Esthetics EDU Moment
by Jacqueline Pugliese, LE
For over a decade, light-emitting diodes – commonly known by the acronym, LED – have been used to treat skin for a variety of maladies. Until recently, one could only find this LED equipment in spas, esthetics institutions, and in the places of practice for licensed skin care professionals. Most recently, however, LED skin therapy products have begun to be marketed for home use. Coming in hand-held assortments, the LED equipment is becoming more affordable and widespread in its use. In Ridley-Lowell’s esthetic curriculum, students learn about LED in classes such as “Electricity and Machines” and “Intro to Paramedical”. We discuss different treatments using LED light therapy.
Estheticians and other skin care professionals – and now the common consumer – use LED therapy for different skin ailments or for improving overall complexion. They work by releasing flashing light onto the skin to stimulate specific responses. Depending on the color of the light, LEDs treat wrinkles, stimulate collagen, reduce acne, heal and calm irritated skin, reduce redness and inflammation, minimize future breakouts, is good overall for “anti-aging” of the skin, and promotes better absorption of creams and serums.
Different color lights are used for different results; LEDs are available in red, blue, yellow, or green. The red light is used for increasing collagen in the skin. It helps improve circulation and stimulation in the skin.
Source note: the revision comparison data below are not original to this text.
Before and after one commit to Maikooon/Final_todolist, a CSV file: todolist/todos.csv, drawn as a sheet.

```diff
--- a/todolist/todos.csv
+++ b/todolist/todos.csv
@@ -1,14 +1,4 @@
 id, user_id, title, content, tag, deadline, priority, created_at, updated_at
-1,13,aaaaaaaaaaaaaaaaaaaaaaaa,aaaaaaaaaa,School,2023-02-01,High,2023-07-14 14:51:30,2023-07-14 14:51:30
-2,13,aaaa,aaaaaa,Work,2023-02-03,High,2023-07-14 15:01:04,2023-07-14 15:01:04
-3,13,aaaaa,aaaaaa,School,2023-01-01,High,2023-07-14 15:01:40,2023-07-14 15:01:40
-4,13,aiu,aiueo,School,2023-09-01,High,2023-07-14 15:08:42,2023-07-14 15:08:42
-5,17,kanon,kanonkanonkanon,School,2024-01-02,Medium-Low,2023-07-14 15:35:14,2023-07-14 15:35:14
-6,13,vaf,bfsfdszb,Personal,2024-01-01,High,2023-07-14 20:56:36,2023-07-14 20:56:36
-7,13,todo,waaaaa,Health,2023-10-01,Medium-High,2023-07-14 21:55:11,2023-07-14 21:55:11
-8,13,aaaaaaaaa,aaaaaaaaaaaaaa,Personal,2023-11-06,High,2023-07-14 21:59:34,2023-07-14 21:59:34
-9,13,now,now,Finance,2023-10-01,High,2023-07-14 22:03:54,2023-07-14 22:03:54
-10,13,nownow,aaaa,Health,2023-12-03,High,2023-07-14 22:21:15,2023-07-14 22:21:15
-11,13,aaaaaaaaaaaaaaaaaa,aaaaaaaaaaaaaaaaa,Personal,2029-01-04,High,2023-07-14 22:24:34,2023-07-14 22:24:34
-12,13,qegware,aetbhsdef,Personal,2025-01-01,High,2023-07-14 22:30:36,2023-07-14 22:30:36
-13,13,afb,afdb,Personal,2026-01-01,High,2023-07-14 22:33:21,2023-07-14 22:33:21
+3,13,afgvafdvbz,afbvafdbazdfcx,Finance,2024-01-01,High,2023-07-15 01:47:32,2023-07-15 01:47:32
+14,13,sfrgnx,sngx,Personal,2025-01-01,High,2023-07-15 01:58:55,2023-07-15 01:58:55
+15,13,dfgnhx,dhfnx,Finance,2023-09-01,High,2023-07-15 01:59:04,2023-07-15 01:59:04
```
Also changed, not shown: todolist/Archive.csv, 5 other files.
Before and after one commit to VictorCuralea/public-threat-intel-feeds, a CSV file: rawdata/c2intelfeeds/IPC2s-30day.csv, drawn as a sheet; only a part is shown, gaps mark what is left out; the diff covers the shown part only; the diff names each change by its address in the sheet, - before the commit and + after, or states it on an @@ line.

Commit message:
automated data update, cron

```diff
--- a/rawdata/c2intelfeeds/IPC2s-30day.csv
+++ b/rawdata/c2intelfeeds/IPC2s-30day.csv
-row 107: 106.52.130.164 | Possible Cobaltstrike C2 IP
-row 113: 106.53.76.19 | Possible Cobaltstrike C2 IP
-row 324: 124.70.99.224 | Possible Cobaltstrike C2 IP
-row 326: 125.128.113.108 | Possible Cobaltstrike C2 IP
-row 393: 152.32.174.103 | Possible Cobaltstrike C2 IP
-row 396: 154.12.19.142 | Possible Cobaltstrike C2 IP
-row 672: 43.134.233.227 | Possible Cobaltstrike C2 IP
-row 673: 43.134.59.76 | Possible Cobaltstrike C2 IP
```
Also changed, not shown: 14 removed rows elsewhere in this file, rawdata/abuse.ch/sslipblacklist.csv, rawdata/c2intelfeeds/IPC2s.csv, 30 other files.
The blue light is mainly used for reducing acne; it accomplishes this by killing the bacteria that causes acne and prevents future breakouts before the acne even appears on the surface of the skin. The yellow light is used for reducing swelling and inflammation and can be used for treatment after any skin-related procedure or treatment that may make the skin red, like waxing. And finally, the green light is used for reducing pigmentation in hyper-pigmented areas of the skin.
LED skin therapy can also be incorporated into other procedures and treatments to enhance the efficacy of the product or procedure performed. If the treatment irritates the skin, LED skin therapy lights can be used to calm the skin. LED therapy can also be used to help serums and other topical treatments more effectively penetrate the skin.
Though they are becoming more popular in home use, LEDs still need to be used with the same caution and care as they would be in any professional setting. LED skin therapy should not be performed on anyone with light sensitivities, phototoxic reactions, epilepsy, cancer, or is taking antibiotics, pregnant, or under a physician’s care.
It is recommended to see your local skin care therapist before trying any new product for skin analysis and appropriate recommendations. The Ridley-Lowell Esthetic Clinic is open Monday-Friday from 9am - 5pm http://www.ridley.edu/esthetics-clinic
Ms. Jackie has been teaching at Ridley-Lowell’s Poughkeepsie beauty school for over 2.5 years.